These performances, led by the Austrian Karl Böhm, have all the colors of a big modern orchestra and the agility of the small ones prevalent in Mozart’s time. Lately much effort has been expended by music historians trying to re-create exactly the instruments, orchestral configurations, and tempi that Mozart and his peers would have used. Hearing these modern renditions, which have that aristocratic high-classical precision but also a brisk dancing-in-the-streets animation, you wonder if academics make too much of the niggling details. When executed with the instinctive feeling Böhm engenders throughout the rapt and responsive Vienna Philharmonic here, Mozart’s intentions seem not only honored, but furthered.
RELEASED: 1967, Deutsche Grammophon.
KEY TRACKS: Symphony No. 38: first and second movements. Symphony No. 41: second and fourth movements.
ANOTHER INTERPRETATION: Vienna Philharmonic (Leonard Bernstein, cond.).
Music For 18 Musicians
The rhythm that underpins Music for 18 Musicians approximates the nervous second hand of a ticking clock. It’s played first by a constellation of mallet instruments, and once the relentlessly rigid ditditditdit pulse is established, it becomes the canvas on which the rest of this fifty-eight-minute experience unfolds. Its tightly wound rhythm evokes the relentless pace of modern urban life, and also suggests something of its inhabitants—people who might be victims of a dehumanizing mechanization, or those who valiantly struggle against it.

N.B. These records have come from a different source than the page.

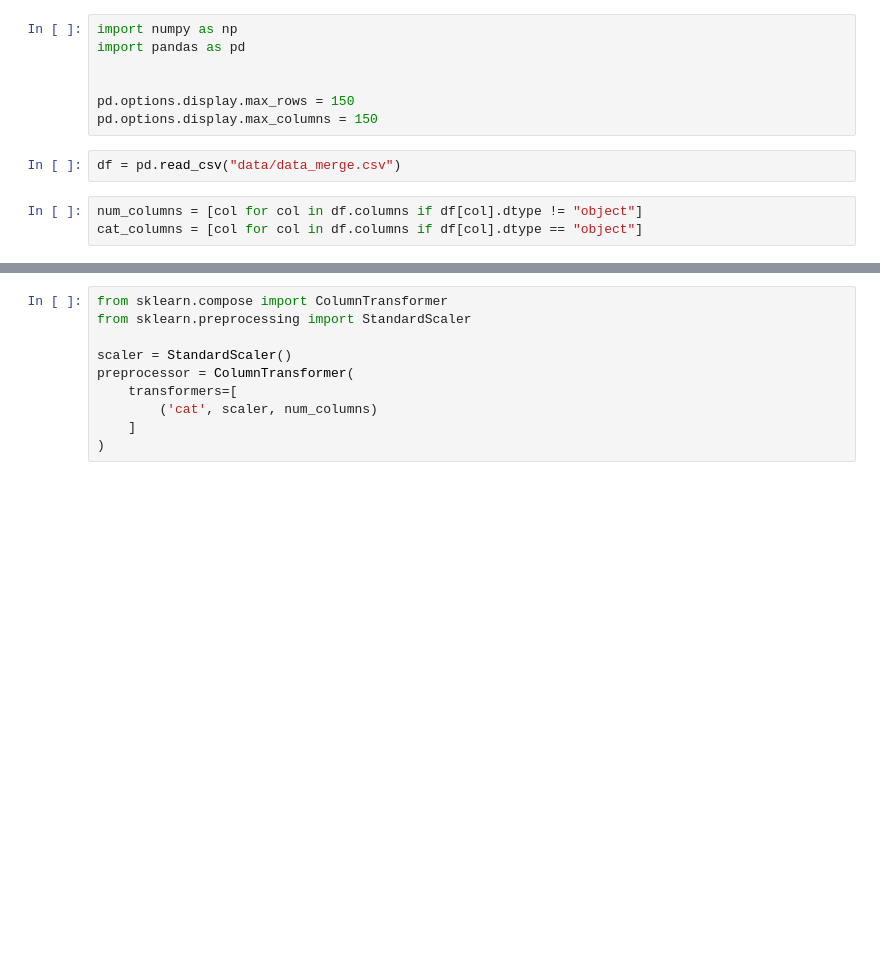
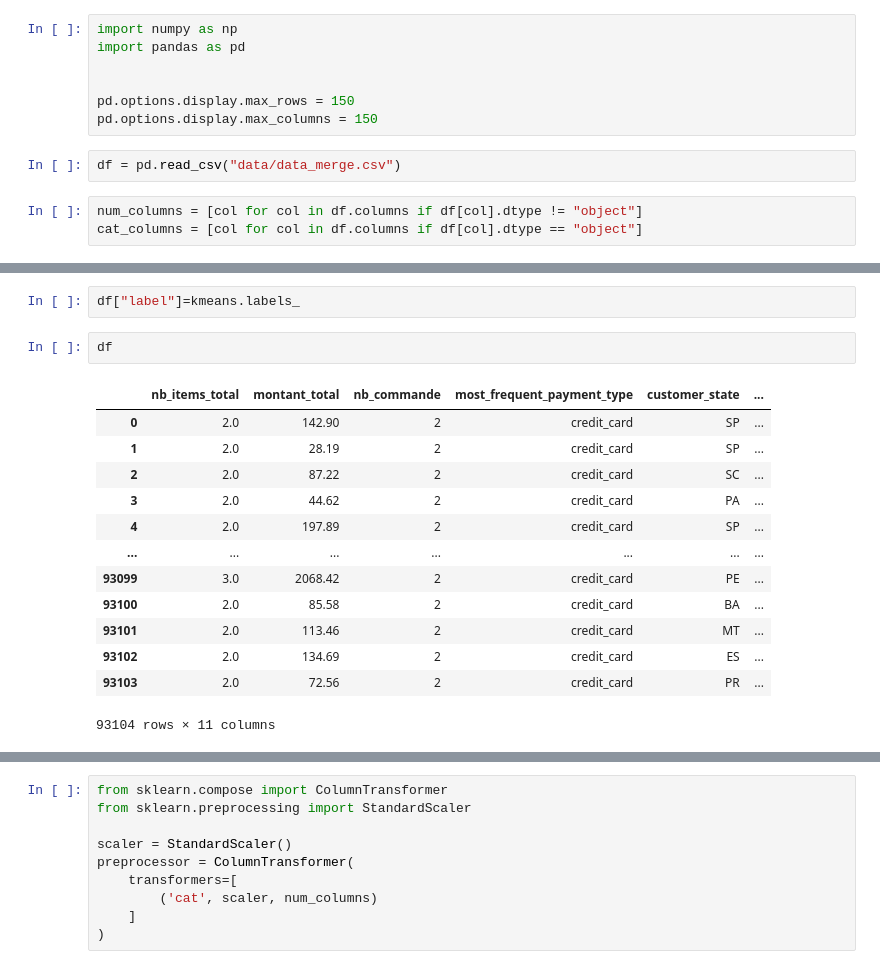
Before and after one commit to StevenDelval/segmentation_client, a Jupyter notebook: model.ipynb, the cells around one changed output, grey strips where cells are left out. Saved outputs shown, nothing was run; the diff lists cells and outputs as text; blank space fills up the shorter version.

```diff
--- a/model.ipynb
+++ b/model.ipynb
@@ -129,0 +111,18 @@ for center in kmeans.cluster_centers_:
+# %%
+df["label"]=kmeans.labels_
+# %%
+df
+# %% [output]
+|  | nb_items_total | montant_total | nb_commande | most_frequent_payment_type | customer_state | ... |
+| 0 | 2.0 | 142.90 | 2 | credit_card | SP | ... |
+| 1 | 2.0 | 28.19 | 2 | credit_card | SP | ... |
+| 2 | 2.0 | 87.22 | 2 | credit_card | SC | ... |
+| 3 | 2.0 | 44.62 | 2 | credit_card | PA | ... |
+| 4 | 2.0 | 197.89 | 2 | credit_card | SP | ... |
+| ... | ... | ... | ... | ... | ... | ... |
+| 93099 | 3.0 | 2068.42 | 2 | credit_card | PE | ... |
+| 93100 | 2.0 | 85.58 | 2 | credit_card | BA | ... |
+| 93101 | 2.0 | 113.46 | 2 | credit_card | MT | ... |
+| 93102 | 2.0 | 134.69 | 2 | credit_card | ES | ... |
+| 93103 | 2.0 | 72.56 | 2 | credit_card | PR | ... |
+93104 rows × 11 columns
```
Also changed, not shown: parts of 21 cells of this notebook, 2 other files.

Reich helped pioneer minimalism, a compositional style dominated by repetitive phrases arranged in a kind of grid and offset by slow-to-congeal, often hidden, melodies. In minimalism, the harmonic ripples are few and far between. And they don’t always resemble those of most classical music—when chords change in Reich’s works, it feels like a massive ocean liner is slowly changing course. Originally a Cornell philosophy major, Reich became intrigued by tape manipulation while he was in college. His early works utilized multiple tape machines to explore the concept of “phasing,” in which sounds that start out together gradually drift out of sync, forming unexpected polyrhythms. Soon after, Reich began to work with live instruments. He studied drumming in Africa, wrote a piece for four hands clapping, and eventually developed the juxtaposed patterns and crystalline sonic scheme (mallets against flute and bass clarinet, vocal percussion against strings against piano) of Music for 18 Musicians, which premiered in 1976.
Sometimes built around a single instrument and sometimes made of interlocking parts, the entrancing rhythm of 18 Musicians is its primary attraction. But this pulse isn’t the only thing happening. On top of it, Reich places incongruous, oddly placid textures—sustained notes that hover in a glacial choreography of slow-motion collisions. These give the piece its remarkable contours, moments when the relentless computer-code staccato is transformed by slight but unmistakable traces of messy humanity.
Reich intended the piece for his own ensemble, and never wrote an official note-by-note score. A graduate student at Cornell assembled one, and it served as the “text” for this version, which is more fanciful than Reich’s initial ECM recording.
RELEASED: 1999, RCA Red Seal.
ANOTHER INTERPRETATION: The 1976 ECM recording, with Reich’s ensemble, was the first.